Since the COVID-19 pandemic hit, East Asian allies and those racialized as East Asian have experienced a spike in hate violence and discrimination. Our AAPI partners, OCA, National Council of Asian Pacific Americans, Chinese for Affirmative Action and Asian Pacific Planning and Policy Council, have links of reporting incidents on their websites, and we encourage folks to find the right space to report their experiences:
- The Asian Pacific Policy and Planning Council, A3PCON, has in-language hate incident reporting guides, including ones in Hindi and Punjabi. You can view them here.
- Chinese for Affirmative Action also has in-language hate incident reporting guides, available here in Punjabi, Thai, and more.
Like many other communities, South Asians have long experienced xenophobic rhetoric, bias, and violence. Many of those who first immigrated to the United States were subject to anti-immigrant rhetoric and driven out of towns where they settled. After 1965, South Asians increasingly experienced bias in the workplace, whether in pay inequity or social stigma for language abilitys.
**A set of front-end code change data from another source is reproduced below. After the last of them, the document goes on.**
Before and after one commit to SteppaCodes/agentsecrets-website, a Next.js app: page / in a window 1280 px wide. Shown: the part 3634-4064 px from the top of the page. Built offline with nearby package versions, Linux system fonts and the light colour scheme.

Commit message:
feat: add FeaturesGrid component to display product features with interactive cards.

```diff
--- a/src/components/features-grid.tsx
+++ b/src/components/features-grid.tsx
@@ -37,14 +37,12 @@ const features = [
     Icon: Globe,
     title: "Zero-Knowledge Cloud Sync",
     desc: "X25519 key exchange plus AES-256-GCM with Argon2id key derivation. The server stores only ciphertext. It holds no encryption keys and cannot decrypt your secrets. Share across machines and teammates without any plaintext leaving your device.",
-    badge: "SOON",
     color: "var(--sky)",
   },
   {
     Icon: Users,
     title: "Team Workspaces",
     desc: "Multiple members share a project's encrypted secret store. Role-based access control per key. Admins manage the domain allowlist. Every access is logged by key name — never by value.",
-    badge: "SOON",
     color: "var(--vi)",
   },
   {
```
Soon after, larger communities of South Asian working class immigrants moved to urban areas, where they faced targeted alienation and violence; most of this violence was xenophobic in nature.
Since September 11th, however, South Asian, Muslim, Sikh, and South West Asians have become the targets of a more specifically xenophobic form of Islamophobia, resulting in numerous hate crimes, as well as employment discrimination, bullying, harassment, and profiling. In this same period, places of worship were increasingly vandalized and attacked, including the tragic shooting of the Sikh gurdwara in Oak Creek, Wisconsin and hate crimes against Muslim community members (and other community members racialized as Muslim) grew in numbers. Though this form of Islamophobic violence did not cease, its rate of increase slowed – until around 2015, when then-Presidential candidate, Donald J. Trump, used national platforms to promote Islamophobic, xenophobic, and racist rhetoric. As a direct result of this, SAALT, along with our allies, began tracking hate crimes against Muslims and those racialized as Muslim. This database was active from 2015 to 2021, and prioritized reporting that centered survivors’ and victims’ experiences with violence and harm. Starting in 2022, this database is shifting to better understand how survivors and victims of hate violence call for healing and justice for themselves, their loved ones, and their allies.
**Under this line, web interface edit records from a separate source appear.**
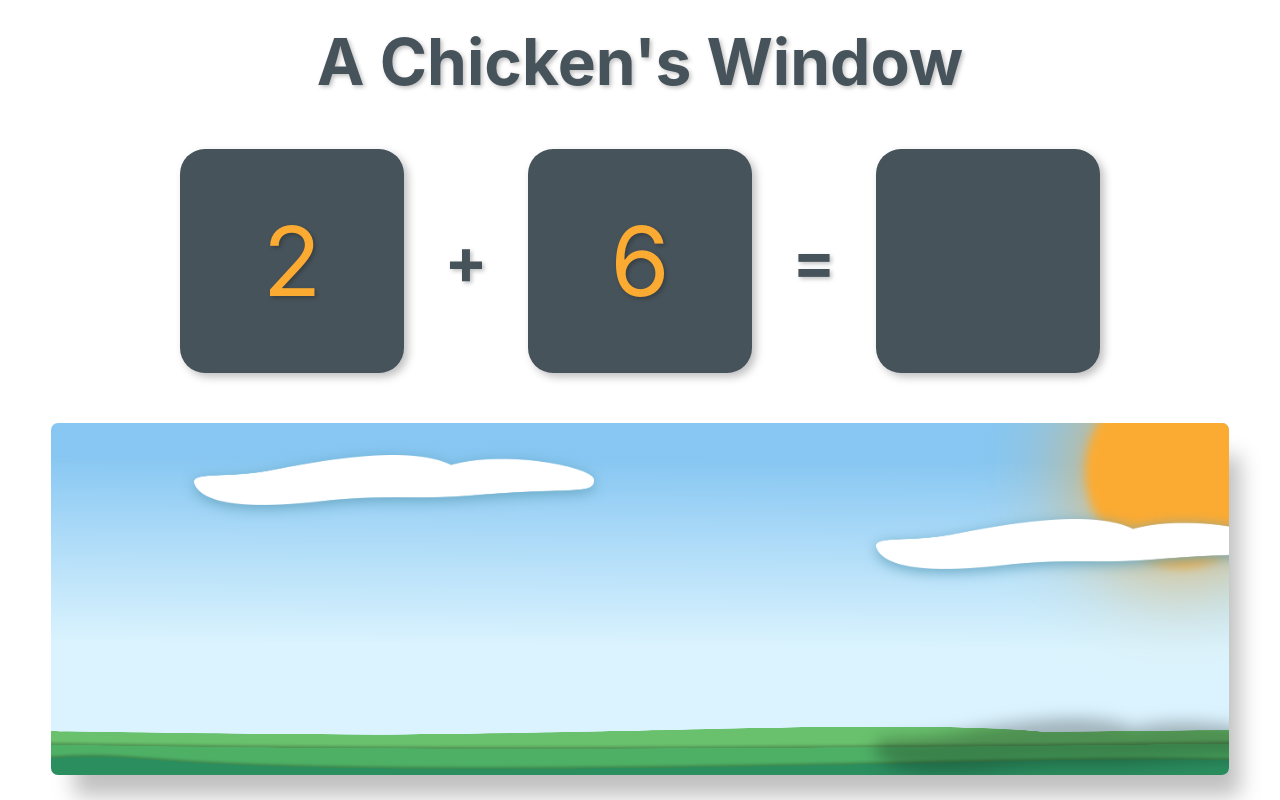
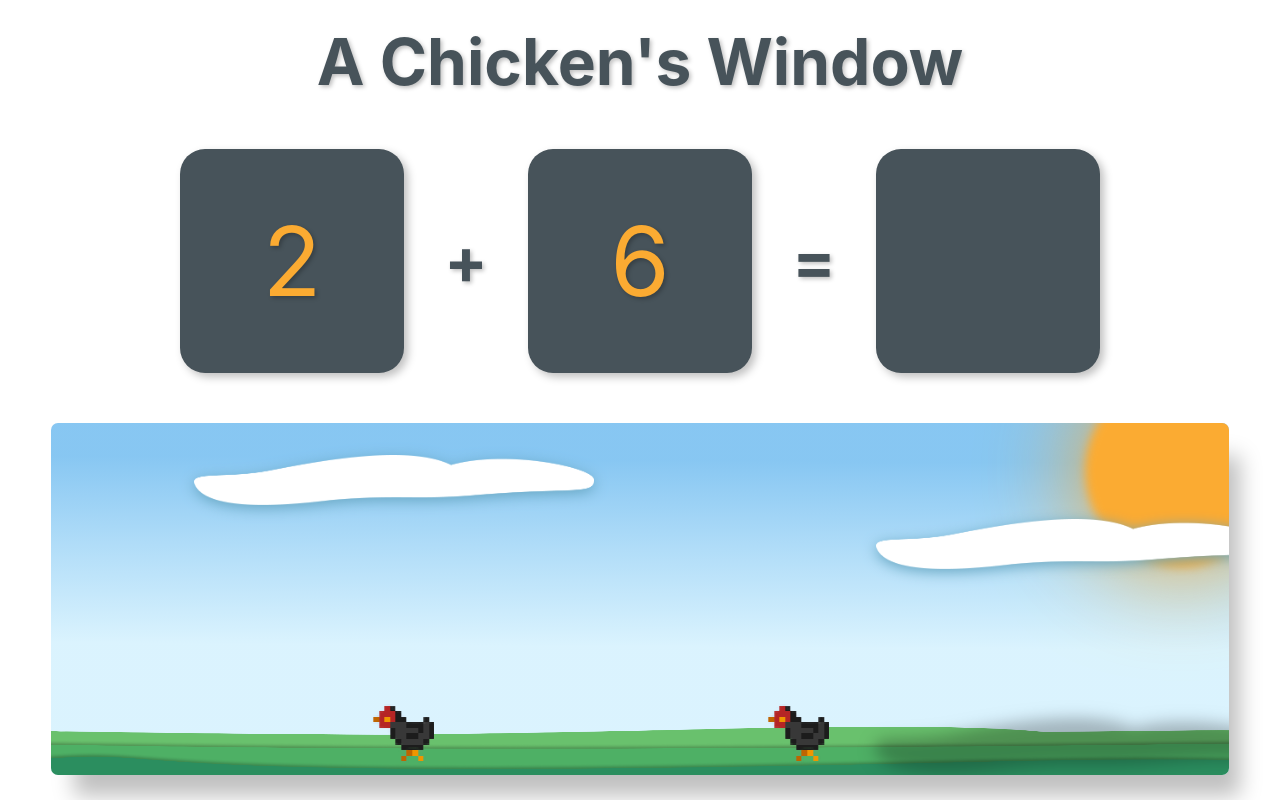
Before and after one commit to andrewvallejo/a-chickens-window, a Next.js app: page / in a window 1280 px wide. Built offline with nearby package versions, Linux system fonts and the light colour scheme.

Commit message:
Add chicken placement CSS and change px to rem

```diff
--- a/styles/Chicken.module.scss
+++ b/styles/Chicken.module.scss
@@ -1,6 +1,6 @@
 @import "./styles";
 
-$pixel-size: 4;
+$pixel-size: 15;
 
 .chicken {
 	position: relative;
@@ -9,13 +9,14 @@ $pixel-size: 4;
 	justify-content: center;
 	image-rendering: pixelated;
 	overflow: hidden;
-	width: calc(30px * var(--pixel-size));
-	height: calc(30px * var(--pixel-size));
-	padding-inline-start: 5px;
+	width: calc(4.2px * $pixel-size);
+	height: calc(4.2px * $pixel-size);
 }
 
 .spritesheet {
 	position: absolute;
 	inset: 0;
-	animation: animateSprite 1.5s steps(7) infinite;
+	width: calc(1.9rem * $pixel-size);
+	aspect-ratio: 1;
+	animation: animateSprite 2s steps(7) 2s infinite;
 }
--- a/styles/Window.module.scss
+++ b/styles/Window.module.scss
@@ -42,4 +42,16 @@
 .grass {
 	position: absolute;
 	bottom: -1.5rem;
+	.peter {
+		position: absolute;
+		top: -1.5rem;
+		left: 20rem;
+		z-index: 1;
+	}
+	.mary {
+		position: absolute;
+		top: -1.5rem;
+		right: 25em;
+		z-index: 1;
+	}
 }
--- a/styles/abstracts/_keyframes.scss
+++ b/styles/abstracts/_keyframes.scss
@@ -11,7 +11,6 @@
 	from {
 		transform: translate3d(400%, 0, 0);
 	}
-
 	to {
 		transform: translate3d(-400%, 0, 0);
 	}
```
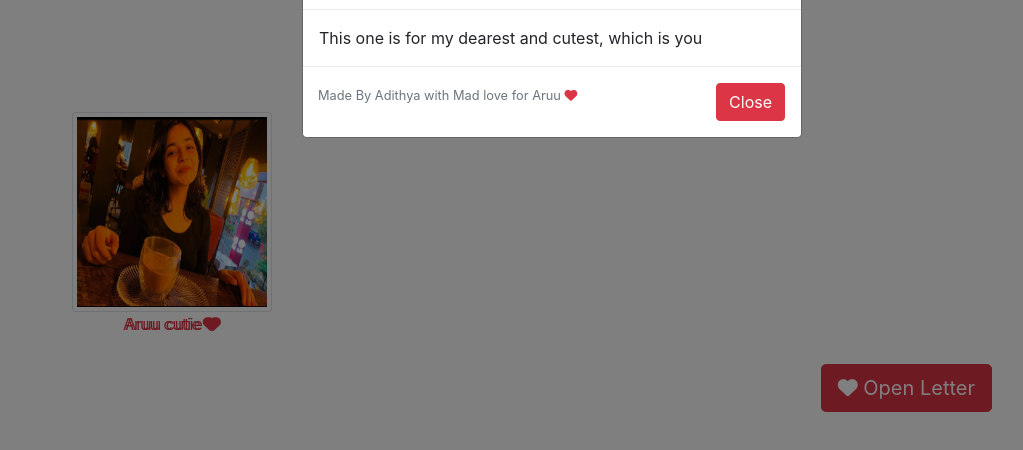
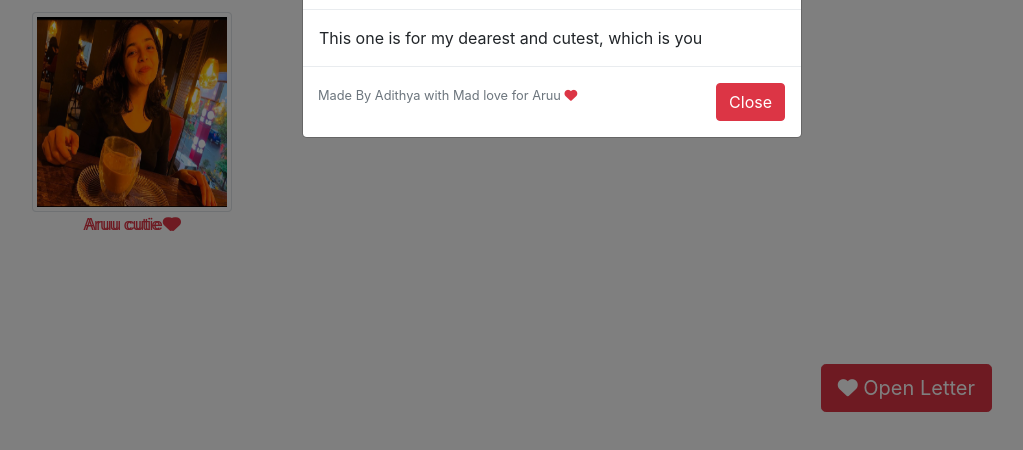
Before and after one commit to akaus998/proposal, a plain HTML site: page index.html in a window 1280 px wide. Shown: the part 88-538 px from the top of the page, without its empty margins (88-1111 px from the left). Drawn offline with nearby package versions, Linux system fonts and the light colour scheme.

Commit message:
second commit

```diff
--- a/index.html
+++ b/index.html
@@ -38,7 +38,7 @@
                       </div>
                     </div>
 
-                    <div style="position:absolute;top:200px;left:160px">
+                    <div style="position:absolute;top:100px;left:120px">
                           <img class="img-thumbnail" src='girl.jpeg' style='height:200px;width:200px'>
                           <p class='text-danger text-center'>Aruu cutie <i class='fa fa-heart'></i></p>
 
@@ -75,7 +75,7 @@
                           </div>
                         </div>
 
-                        <div style="position:absolute;top:200px;left:160px">
+                        <div style="position:absolute;top:100px;left:120px">
                               <img class="img-thumbnail" src='girl.jpeg' style='height:200px;width:200px'>
                               <p class='text-danger text-center'>Aruu cutie<i class='fa fa-heart'></i></p>
 
```
Also changed, not shown: 1 other file.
If you would like to report an incident, we ask that you reach out to our allies at Stop AAPI Hate or OCA at this link. At present, SAALT is available to assist community members with specific translation and legal requests, through our work with the South Asian Rapid Response Network. As a non-legal advocacy organization, SAALT is here to connect community members with allies who can provide specific resources.